In response to the claim that deregulation of the current administration is to blame, a canard to which the NY Times and most liberals religiously cling, Sebastian Mallaby of the Washington Post says this:
The real roots of the crisis lie in a flawed response to China. Starting in the 1990s, the flood of cheap products from China kept global inflation low, allowing central banks to operate relatively loose monetary policies. But the flip side of China’s export surplus was that China had a capital surplus, too. Chinese savings sloshed into asset markets ’round the world, driving up the price of everything from Florida condos to Latin American stocks.
That gave central bankers a choice: Should they carry on targeting regular consumer inflation, which Chinese exports had pushed down, or should they restrain asset inflation, which Chinese savings had pushed upward? Alan Greenspan’s Fed chose to stand aside as asset prices rose; it preferred to deal with bubbles after they popped by cutting interest rates rather than by preventing those bubbles from inflating. After the dot-com bubble, this clean-up-later policy worked fine. With the real estate bubble, it has proved disastrous.
So the first cause of the crisis lies with the Fed, not with deregulation.
So, how do we get out of this mess? Why, give the Fed more power, of course:
Radical steps by the Fed under chairman Ben Bernanke — all in the name of seeking to halt the panic sweeping financial markets — are turning it into a financial colossus. They’re also putting the government deeper in debt and taxpayers further at risk if the various moves fail.
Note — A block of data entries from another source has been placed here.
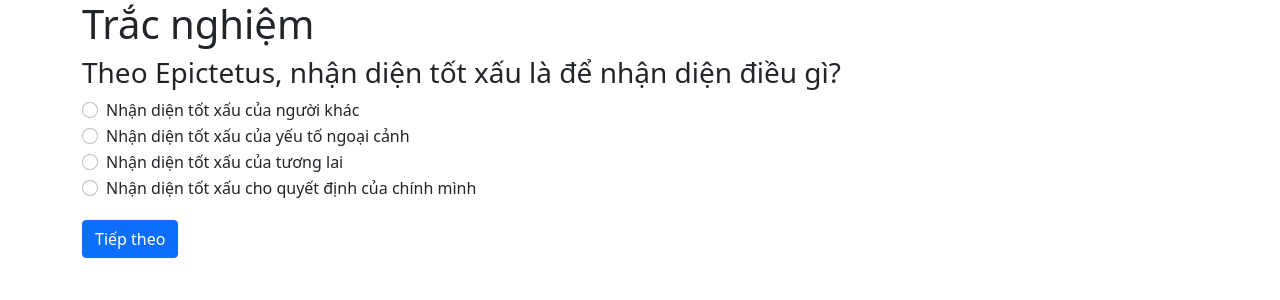
Repository: tran-thien-nhan/quiz_tlln
Page: index.html
An editor plug-in stored every save of this project. The page is shown before and after the next save, followed by the edit.
The browser window is 1280 px wide. The pictures show the whole page.

Above is the page before, as saved 2023-06-25 12:19:10.

### index.html
<!DOCTYPE html>
<html lang="en">

<head>
    <meta charset="UTF-8">
    <meta name="viewport" content="width=device-width, initial-scale=1.0">
    <title>Trắc nghiệm</title>
    <link rel="stylesheet" href="https://cdnjs.cloudflare.com/ajax/libs/bootstrap/5.0.2/css/bootstrap.min.css">
    <style>
        .question {
            margin-bottom: 20px;
        }
    </style>
</head>

<body>
    <div class="container">
        <h1>Trắc nghiệm</h1>

        <div class="question" id="questionContainer">
            <h3 id="question"></h3>
            <div class="form-check">
                <input class="form-check-input" type="radio" name="answer" id="answer1">
                <label class="form-check-label" for="answer1" id="answerText1"></label>
            </div>
            <div class="form-check">
                <input class="form-check-input" type="radio" name="answer" id="answer2">
                <label class="form-check-label" for="answer2" id="answerText2"></label>
            </div>
            <div class="form-check">
                <input class="form-check-input" type="radio" name="answer" id="answer3">
                <label class="form-check-label" for="answer3" id="answerText3"></label>
            </div>
            <div class="form-check">
                <input class="form-check-input" type="radio" name="answer" id="answer4">
                <label class="form-check-label" for="answer4" id="answerText4"></label>
            </div>
            <span id="result"></span>
        </div>

        <button class="btn btn-primary" id="nextButton">Tiếp theo</button>
        <span id="score"></span>
    </div>

    <script src="https://cdnjs.cloudflare.com/ajax/libs/bootstrap/5.0.2/js/bootstrap.bundle.min.js"></script>
    <script>
        // Đọc câu hỏi từ tệp JSON
        fetch("quest_lib.json")
            .then(response => response.json())
            .then(data => {
                const questions = data.questions;

                let currentQuestionIndex = 0;
                let score = 0;

                const questionContainer = document.getElementById("questionContainer");
                const questionElement = document.getElementById("question");
                const answerTextElements = [
                    document.getElementById("answerText1"),
                    document.getElementById("answerText2"),
                    document.getElementById("answerText3"),
                    document.getElementById("answerText4")
                ];
                const resultElement = document.getElementById("result");
                const nextButton = document.getElementById("nextButton");
                const scoreElement = document.getElementById("score");

                // Xáo trộn câu trả lời
                function shuffleAnswers(answers) {
                    for (let i = answers.length - 1; i > 0; i--) {
                        const j = Math.floor(Math.random() * (i + 1));
                        [answers[i], answers[j]] = [answers[j], answers[i]];
                    }
                    return answers;
                }

                // Cập nhật câu hỏi và câu trả lời
                function updateQuestion() {
                    const shuffledQuestions = shuffleQuestions(questions);
                    const question = shuffledQuestions[currentQuestionIndex];
                    const shuffledAnswers = shuffleAnswers(question.choices);

                    questionElement.textContent = question.question;
                    resultElement.textContent = "";

                    for (let i = 0; i < answerTextElements.length; i++) {
                        answerTextElements[i].textContent = shuffledAnswers[i];
                    }
                }

                // Xáo trộn mảng câu hỏi
                function shuffleQuestions(questions) {
                    for (let i = questions.length - 1; i > 0; i--) {
                        const j = Math.floor(Math.random() * (i + 1));
                        [questions[i], questions[j]] = [questions[j], questions[i]];
                    }
                    return questions;
                }


                // Kiểm tra câu trả lời
                function checkAnswer() {
                    const question = questions[currentQuestionIndex];
                    const selectedAnswer = document.querySelector('input[name="answer"]:checked');

                    if (selectedAnswer) {
                        const selectedAnswerText = selectedAnswer.nextElementSibling.textContent;

                        if (selectedAnswerText === question.correctAnswer) {
                            score += 1;
                            resultElement.textContent = "Đúng";
                            resultElement.style.color = "green";
                        } else {
                            resultElement.textContent = "Sai";
                            resultElement.style.color = "red";
                        }

                        setTimeout(() => {
                            currentQuestionIndex++;

                            if (currentQuestionIndex < questions.length) {
                                updateQuestion();
                                selectedAnswer.checked = false;
                                nextButton.disabled = true;
                                setTimeout(() => {
                                    nextButton.disabled = false;
                                }, 200);
                            } else {
                                questionContainer.style.display = "none";
                                nextButton.style.display = "none";
                                const finalScore = (score / questions.length) * 10;
                                scoreElement.textContent = `Tổng điểm: ${finalScore.toFixed(1)}`;
                                scoreElement.style.display = "block";
                            }
                        }, 200);
                    }
                }

                // Xử lý sự kiện khi nhấn nút "Tiếp theo"
                nextButton.addEventListener("click", () => {
                    checkAnswer();
                });

                // Bắt đầu trắc nghiệm
                updateQuestion();
            })
            .catch(error => {
                console.error("Error:", error);
            });
    </script>
</body>

</html>

### quest_lib.json
{
    "questions": [
      {
        "question": "Công việc quan trọng hàng đầu trong đời là gì?",
        "choices": [
          "Nhận diện và phân biệt được những vấn đề",
          "Kiểm soát yếu tố ngoại cảnh",
          "Quyết định cho chính mình",
          "Thay đổi tương lai"
        ],
        "correctAnswer": "Nhận diện và phân biệt được những vấn đề"
      },
      {
        "question": "Theo Epictetus, nhận diện tốt xấu là để nhận diện điều gì?",
        "choices": [
          "Nhận diện tốt xấu của người khác",
          "Nhận diện tốt xấu của yếu tố ngoại cảnh",
          "Nhận diện tốt xấu cho quyết định của chính mình",
          "Nhận diện tốt xấu của tương lai"
        ],
        "correctAnswer": "Nhận diện tốt xấu cho quyết định của chính mình"
      },
      {
        "question": "Công việc quan trọng nhất trong việc thực hành Chủ nghĩa Khắc kỷ là gì?",
        "choices": [
          "Phân biệt những thứ không thể thay đổi",
          "Phân biệt những thứ có thể thay đổi",
          "Kiểm soát những thứ nằm trong tầm kiểm soát",
          "Thay đổi tương lai"
        ],
        "correctAnswer": "Phân biệt những thứ không thể thay đổi"
      },
      {
        "question": "Điều gì là không thể thay đổi và không thể kiểm soát theo lời của tác giả?",
        "choices": [
          "Thời tiết, chiều cao",
          "Quốc gia sinh ra, sự thích hợp của người khác",
          "Điều kiện gia đình, tuổi tác",
          "Sở thích cá nhân, môi trường sống"
        ],
        "correctAnswer": "Quốc gia sinh ra, sự thích hợp của người khác"
      },
      {
        "question": "Lời nguyện An tĩnh được nhắm đến việc gì?",
        "choices": [
          "Nhận diện được những điều không thể thay đổi",
          "Nhận diện được những điều có thể thay đổi",
          "Nhận diện được hai điều trên",
          "Nhận diện được tương lai"
        ],
        "correctAnswer": "Nhận diện được hai điều trên"
      },
      {
        "question": "Người nghiện ngập ở hiện tại có thể thay đổi được điều gì?",
        "choices": [
          "Quá khứ, lựa chọn của mình",
          "Hiện tại, tương lai",
          "Tương lai, sức mạnh hiện tại",
          "Quá khứ, hiện tại"
        ],
        "correctAnswer": "Tương lai, sức mạnh hiện tại"
      },
      {
        "question": "Điều gì sẽ xảy ra nếu chúng ta tập trung vào việc xác định những thứ nằm trong và ngoài tầm kiểm soát của bản thân?",
        "choices": [
          "Chúng ta sẽ trở nên hạnh phúc hơn",
          "Chúng ta sẽ có lợi thế hơn so với những người khác",
          "Chúng ta sẽ đấu tranh trong vô vọng",
          "Chúng ta sẽ tìm ra sự thay đổi"
        ],
        "correctAnswer": "Chúng ta sẽ có lợi thế hơn so với những người đấu tranh trong vô vọng"
      }
    ]
  }

After the next save:
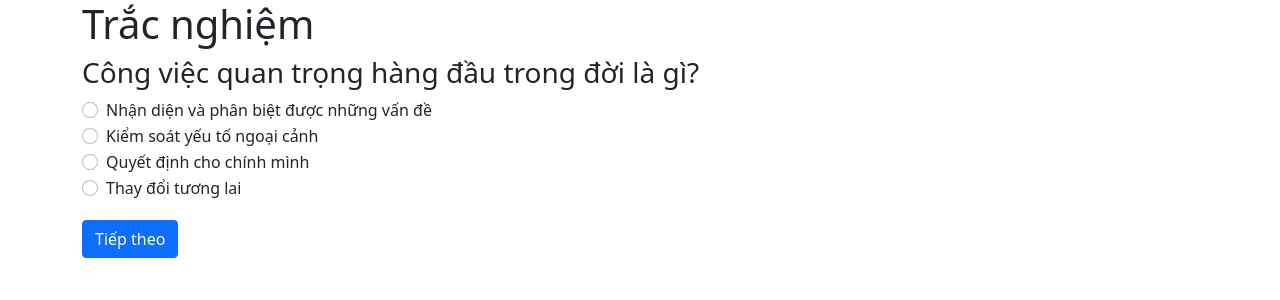
Saved 107 s later.
--- a/index.html
+++ b/index.html
@@ -65,38 +65,16 @@
                 const nextButton = document.getElementById("nextButton");
                 const scoreElement = document.getElementById("score");
 
-                // Xáo trộn câu trả lời
-                function shuffleAnswers(answers) {
-                    for (let i = answers.length - 1; i > 0; i--) {
-                        const j = Math.floor(Math.random() * (i + 1));
-                        [answers[i], answers[j]] = [answers[j], answers[i]];
-                    }
-                    return answers;
-                }
-
                 // Cập nhật câu hỏi và câu trả lời
                 function updateQuestion() {
-                    const shuffledQuestions = shuffleQuestions(questions);
-                    const question = shuffledQuestions[currentQuestionIndex];
-                    const shuffledAnswers = shuffleAnswers(question.choices);
-
+                    const question = questions[currentQuestionIndex];
                     questionElement.textContent = question.question;
                     resultElement.textContent = "";
 
                     for (let i = 0; i < answerTextElements.length; i++) {
-                        answerTextElements[i].textContent = shuffledAnswers[i];
+                        answerTextElements[i].textContent = question.choices[i];
                     }
                 }
-
-                // Xáo trộn mảng câu hỏi
-                function shuffleQuestions(questions) {
-                    for (let i = questions.length - 1; i > 0; i--) {
-                        const j = Math.floor(Math.random() * (i + 1));
-                        [questions[i], questions[j]] = [questions[j], questions[i]];
-                    }
-                    return questions;
-                }
-
 
                 // Kiểm tra câu trả lời
                 function checkAnswer() {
And it’s being done with little direct interaction with Capitol Hill. The Fed does not depend on Congress for its budget, including its payroll, and is as much a creature of the nation’s banking system as part of the federal government.
This doesn’t raise eyebrows? Any regrets from any representatives out there? Anybody selling gold? Anyone good at bartering because I could use some tips for our new economy.
Ben Bernanke is the scariest guy to come out of Princeton since Woodrow Wilson, who coincidentally created the federal reserve. Well, our political culture has been far too Wilsonian as of late. Historians and liberals hate on Harding and Coolidge, but these presidents were wildly, resoundingly popular presidents because of their isolationist tendencies (Americans hated the League of Nations) and hands off approach to government interference in markets. It is once again time to Whither Wilsonianism.
Want to hear more from the Genius? Here is what Bernanke said in June about our health care system.
Ben S. Bernanke, chairman of the Federal Reserve, told Congress on Monday that health spending would “rise relentlessly” unless lawmakers overhauled the health care system, and he recommended an eclectic approach.
Alternatively, Mr. Bernanke said, Congress could establish a commission like the Federal Reserve Board to set health policy. But, he said, such a panel would need “very clear guidance from Congress,” because health care accounts for “an enormous part of our economy.”
How long would it take for a panel of unelected bureaucrats to suggest nationalizing medicine, ensuring jobs for millions of other unelected bureaucrats? How long would it take Barack Obama and a Democratic legislature to sign on? Hopefully less time than it takes to convert all of my savings into peanut butter, canned goods, and enough ammo to last me through the next four years.